Published: Jan 1986
| ||Format||Pages||Price|| |
|PDF (240K)||18||$25||  ADD TO CART|
|Complete Source PDF (9.7M)||18||$66||  ADD TO CART|
Novel experimental techniques were developed to measure changes in the weight, thickness, density, heat capacity, heat conductivity, and infrared (IR) transmission of protective fabrics occurring during a thermal protective performance (TPP) test. Comparisons are made between polybenzimidazole (PBI), aramid, a PBI/aramid blend fabric, and flame-retardant (FR) cotton fabrics in the 250 g/m2 (7.5-oz/yd2) weight range. This research analyzes changes in fabric heat transfer properties produced through mechanisms of pyrolysis, char formation, and shrinkage. Fiber character is shown to play a decisive role in determining the direction and extent of change in thermophysical properties. Retention of air volume is found to be critical to prolonged thermal protection performance. Experimental data indicate that air and fiber conduction dominate in intense exposures to a mixture of radiant and convective thermal energy; direct radiant transmission is not an important contributor to the total heat transferred in these exposures. The ability of fabrics to maintain surface fibers is thought to have significant impact in blocking convective heat transmission. The degradation behaviors of different materials are compared and related to their thermal protective performance.
thermal protection, thermal protection performance, protective clothing, heat transfer, thermal injury, high performance fabrics

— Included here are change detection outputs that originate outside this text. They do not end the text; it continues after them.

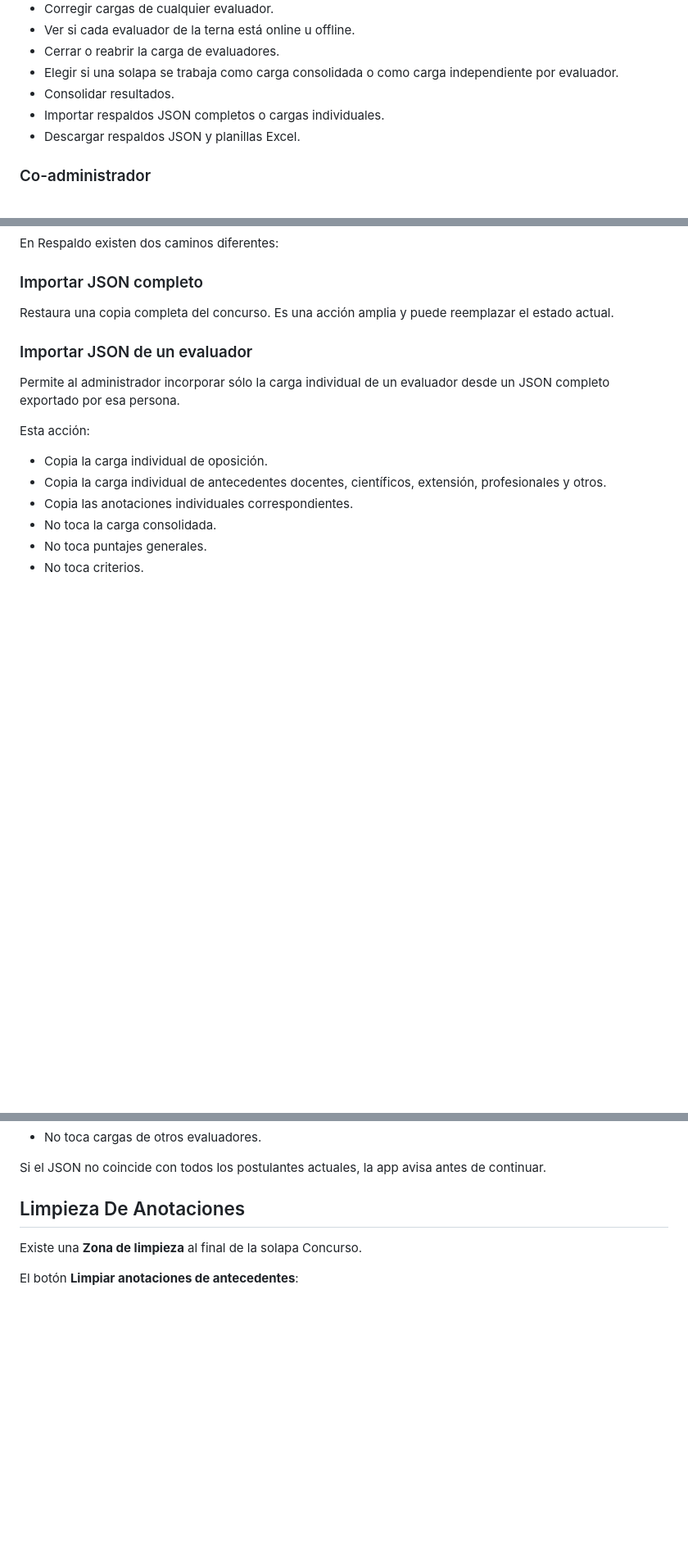
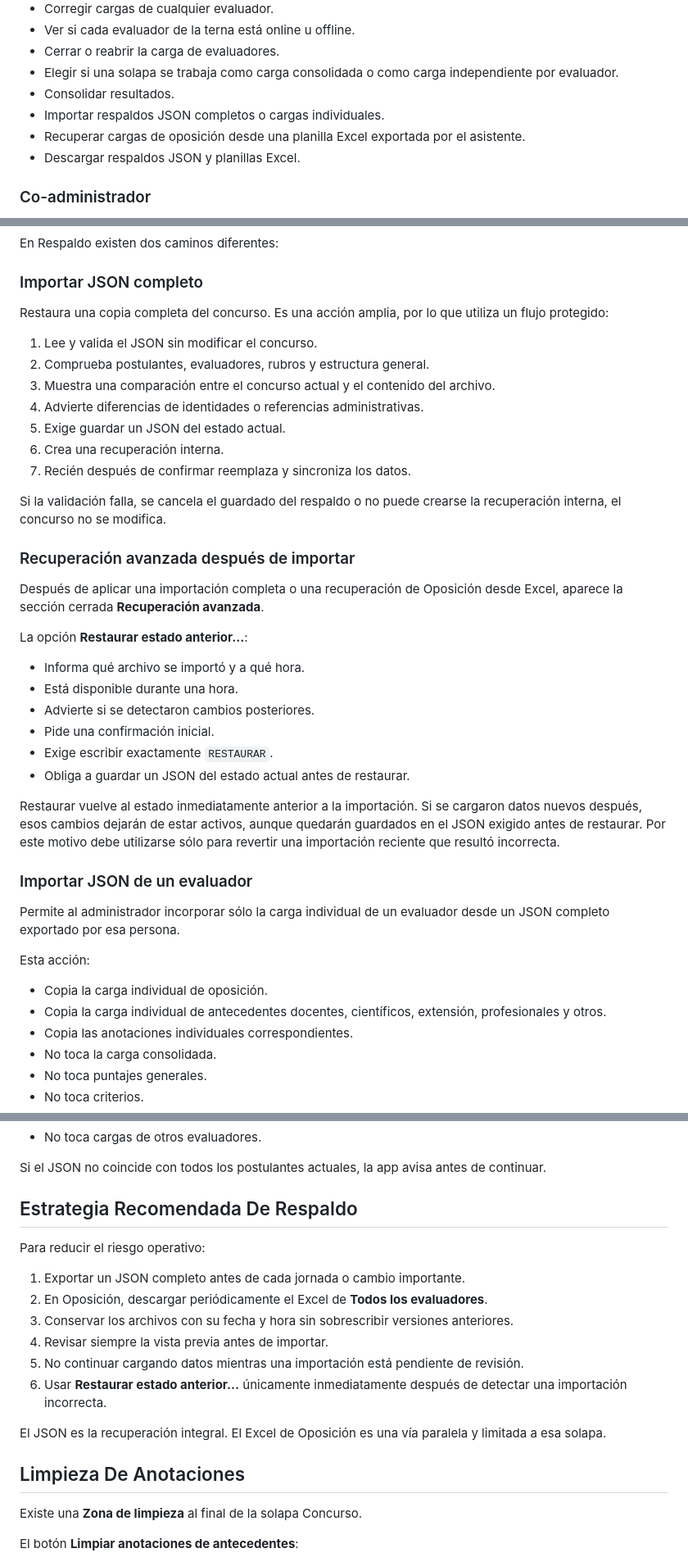
Before and after one commit to hernandopazo/asistente-concursos-ege, a Markdown page: README.md, 3 parts joined by grey strips. Shown at 82% size. Rendered like a GitHub page; blank space fills up the shorter version.

Commit message:
Update manual for protected imports and backups

```diff
--- a/README.md
+++ b/README.md
@@ -40,6 +40,7 @@ El administrador puede:
 - Elegir si una solapa se trabaja como carga consolidada o como carga independiente por evaluador.
 - Consolidar resultados.
 - Importar respaldos JSON completos o cargas individuales.
+- Recuperar cargas de oposición desde una planilla Excel exportada por el asistente.
 - Descargar respaldos JSON y planillas Excel.
 
 ### Co-administrador
@@ -158,7 +181,32 @@ En Respaldo existen dos caminos diferentes:
 
 ### Importar JSON completo
 
-Restaura una copia completa del concurso. Es una acción amplia y puede reemplazar el estado actual.
+Restaura una copia completa del concurso. Es una acción amplia, por lo que utiliza un flujo protegido:
+
+1. Lee y valida el JSON sin modificar el concurso.
+2. Comprueba postulantes, evaluadores, rubros y estructura general.
+3. Muestra una comparación entre el concurso actual y el contenido del archivo.
+4. Advierte diferencias de identidades o referencias administrativas.
+5. Exige guardar un JSON del estado actual.
+6. Crea una recuperación interna.
+7. Recién después de confirmar reemplaza y sincroniza los datos.
+
+Si la validación falla, se cancela el guardado del respaldo o no puede crearse la recuperación interna, el concurso no se modifica.
+
+### Recuperación avanzada después de importar
+
+Después de aplicar una importación completa o una recuperación de Oposición desde Excel, aparece la sección cerrada **Recuperación avanzada**.
+
+La opción **Restaurar estado anterior…**:
+
+- Informa qué archivo se importó y a qué hora.
+- Está disponible durante una hora.
+- Advierte si se detectaron cambios posteriores.
+- Pide una confirmación inicial.
+- Exige escribir exactamente `RESTAURAR`.
+- Obliga a guardar un JSON del estado actual antes de restaurar.
+
+Restaurar vuelve al estado inmediatamente anterior a la importación. Si se cargaron datos nuevos después, esos cambios dejarán de estar activos, aunque quedarán guardados en el JSON exigido antes de restaurar. Por este motivo debe utilizarse sólo para revertir una importación reciente que resultó incorrecta.
 
 ### Importar JSON de un evaluador
 
@@ -176,6 +224,19 @@ Esta acción:
 - No toca cargas de otros evaluadores.
 
 Si el JSON no coincide con todos los postulantes actuales, la app avisa antes de continuar.
+
+## Estrategia Recomendada De Respaldo
+
+Para reducir el riesgo operativo:
+
+1. Exportar un JSON completo antes de cada jornada o cambio importante.
+2. En Oposición, descargar periódicamente el Excel de **Todos los evaluadores**.
+3. Conservar los archivos con su fecha y hora sin sobrescribir versiones anteriores.
+4. Revisar siempre la vista previa antes de importar.
+5. No continuar cargando datos mientras una importación está pendiente de revisión.
+6. Usar **Restaurar estado anterior…** únicamente inmediatamente después de detectar una importación incorrecta.
+
+El JSON es la recuperación integral. El Excel de Oposición es una vía paralela y limitada a esa solapa.
 
 ## Limpieza De Anotaciones
 
```
Also changed, not shown: other parts of README.md (+24 -2 lines).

Assistant professor, Shenkar College of Textile Technology and Fashion, Ramat-Gan,
Associate professor, School of Textiles, North Carolina State University, Raleigh, NC